Glencore has today (14 June 2019) published its first standalone human rights report.
CEO Ivan Glasenberg said Glencore is committed to respecting human rights across all of its business activities. “We deliver this commitment by training our workforce, engaging with stakeholders in our communities, communicating our expectations to our business partners and operating complaints and grievance mechanisms,” he said.
“We recognise that our assets are part of our host communities and that we have a role in upholding respect for human rights. We take this seriously and actively engage with all our stakeholders as we seek to support the long-term sustainable development of our local and national hosts.”
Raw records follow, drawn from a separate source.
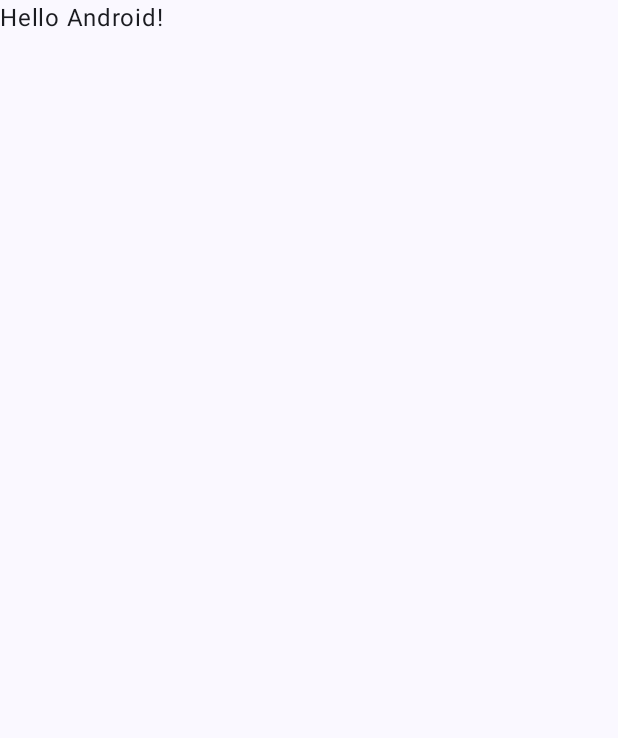
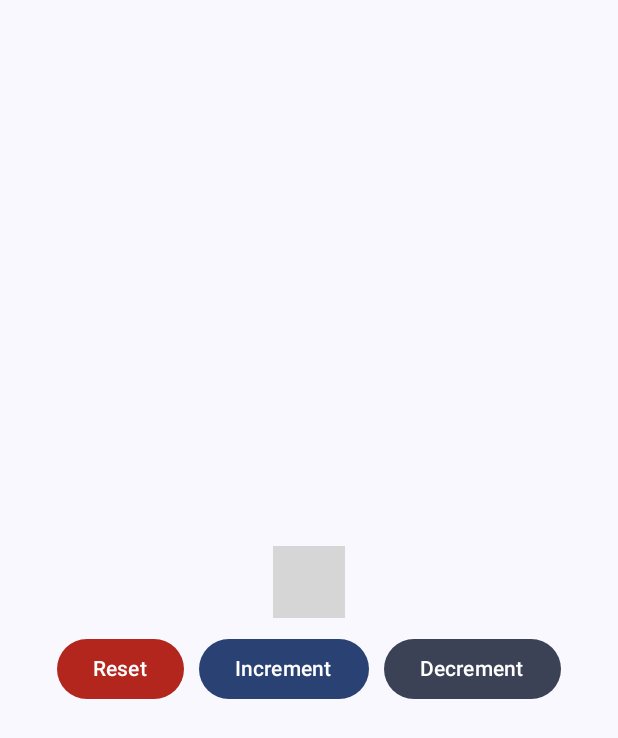
Before and after one commit to atlj/hellocrux, an Android app built with Jetpack Compose: the screen it shows after launch (MainActivity), on a phone screen of 412 x 824 dp. Before the commit the part shown is almost empty. Shown: the top 738 px of the screen. Run offline under Robolectric (Android 15) with nearby library versions, the light colour scheme and no system bars; libraries missing offline, so code that uses them is left out: com.crux.example; 1 statement that could not run was skipped; grey boxes are pictures that could not be loaded.

Commit message:
android app

```diff
--- a/android/app/src/main/java/com/example/simplecounter/MainActivity.kt
+++ b/android/app/src/main/java/com/example/simplecounter/MainActivity.kt
@@ -4,14 +4,25 @@ import android.os.Bundle
 import androidx.activity.ComponentActivity
 import androidx.activity.compose.setContent
 import androidx.activity.enableEdgeToEdge
+import androidx.compose.foundation.layout.Arrangement
+import androidx.compose.foundation.layout.Column
+import androidx.compose.foundation.layout.Row
 import androidx.compose.foundation.layout.fillMaxSize
 import androidx.compose.foundation.layout.padding
-import androidx.compose.material3.Scaffold
+import androidx.compose.material3.MaterialTheme
+import androidx.compose.material3.Surface
 import androidx.compose.material3.Text
+import androidx.compose.material3.Button
+import androidx.compose.material3.ButtonDefaults
 import androidx.compose.runtime.Composable
+import androidx.compose.ui.Alignment
 import androidx.compose.ui.Modifier
 import androidx.compose.ui.tooling.preview.Preview
+import androidx.compose.ui.unit.dp
+import androidx.lifecycle.viewmodel.compose.viewModel
+import com.crux.example.simple_counter.Event
 import com.example.simplecounter.ui.theme.SimpleCounterTheme
+import androidx.compose.ui.graphics.Color
 
 class MainActivity : ComponentActivity() {
     override fun onCreate(savedInstanceState: Bundle?) {
@@ -19,29 +30,52 @@ class MainActivity : ComponentActivity() {
         enableEdgeToEdge()
         setContent {
             SimpleCounterTheme {
-                Scaffold(modifier = Modifier.fillMaxSize()) { innerPadding ->
-                    Greeting(
-                        name = "Android",
-                        modifier = Modifier.padding(innerPadding)
-                    )
-                }
-            }
+                Surface(
+                    modifier = Modifier.fillMaxSize(),
+                    color = MaterialTheme.colorScheme.background
+                ) { View() }            }
         }
     }
 }
 
 @Composable
-fun Greeting(name: String, modifier: Modifier = Modifier) {
-    Text(
-        text = "Hello $name!",
-        modifier = modifier
-    )
+fun View(core: Core = viewModel()) {
+    Column(
+        horizontalAlignment = Alignment.CenterHorizontally,
+        verticalArrangement = Arrangement.Center,
+        modifier = Modifier.fillMaxSize().padding(10.dp),
+    ) {
+        Text(text = (core.view?.count ?: "0").toString(), modifier = Modifier.padding(10.dp))
+        Row(horizontalArrangement = Arrangement.spacedBy(10.dp)) {
+            Button(
+                onClick = { core.update(Event.Reset()) },
+                colors =
+                ButtonDefaults.buttonColors(
+                    containerColor = MaterialTheme.colorScheme.error
+                )
+            ) { Text(text = "Reset", color = Color.White) }
+            Button(
+                onClick = { core.update(Event.Increment()) },
+                colors =
+                ButtonDefaults.buttonColors(
+                    containerColor = MaterialTheme.colorScheme.primary
+                )
+            ) { Text(text = "Increment", color = Color.White) }
+            Button(
+                onClick = { core.update(Event.Decrement()) },
+                colors =
+                ButtonDefaults.buttonColors(
+                    containerColor = MaterialTheme.colorScheme.secondary
+                )
+            ) { Text(text = "Decrement", color = Color.White) }
+        }
+    }
 }
 
 @Preview(showBackground = true)
 @Composable
-fun GreetingPreview() {
+fun DefaultPreview() {
     SimpleCounterTheme {
-        Greeting("Android")
+        View()
     }
 }
```
Also changed, not shown: android/app/src/main/java/com/example/simplecounter/Core.kt (added, +34 -0 lines).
Anna Krutikov, the company’s group head of sustainability, commented: “Our report details our approach to human rights and the key activities we undertook in this area during 2018. It provides an overview of the human rights risks that are salient to Glencore and the actions we are taking to manage and mitigate those risks.
“We are committed to upholding respect for human rights for all those potentially affected by our business activities, including vulnerable groups such as women, children, indigenous people and victims of conflict. We also expect our business partners to share our commitment to respect human rights and conduct risk-based due diligence of suppliers during pre-qualification, the tendering process, or at the renewal of an existing term.
“We recognise that our operations may affect, directly or indirectly, the rights of our workforce and the communities living close to our operations. We are also aware of the need to ensure unencumbered, fair and transparent access to remedy for any stakeholder affected by our operations. We are continuing to look for ways to strengthen the mechanisms we have in place to address this.
“Where we may adversely impact our stakeholders, we refer to the relevant international standards to assess, control and mitigate the impact. In particular, we seek to apply the Voluntary Principles on Security and Human Rights, the International Finance Corporation (IFC) Performance Standard 5 on land acquisition and involuntary resettlement, and the International Council on Mining and Metals (ICMM) position statement on free and prior informed consent (FPIC).”
The report is available on Glencore’s website and can be accessed here.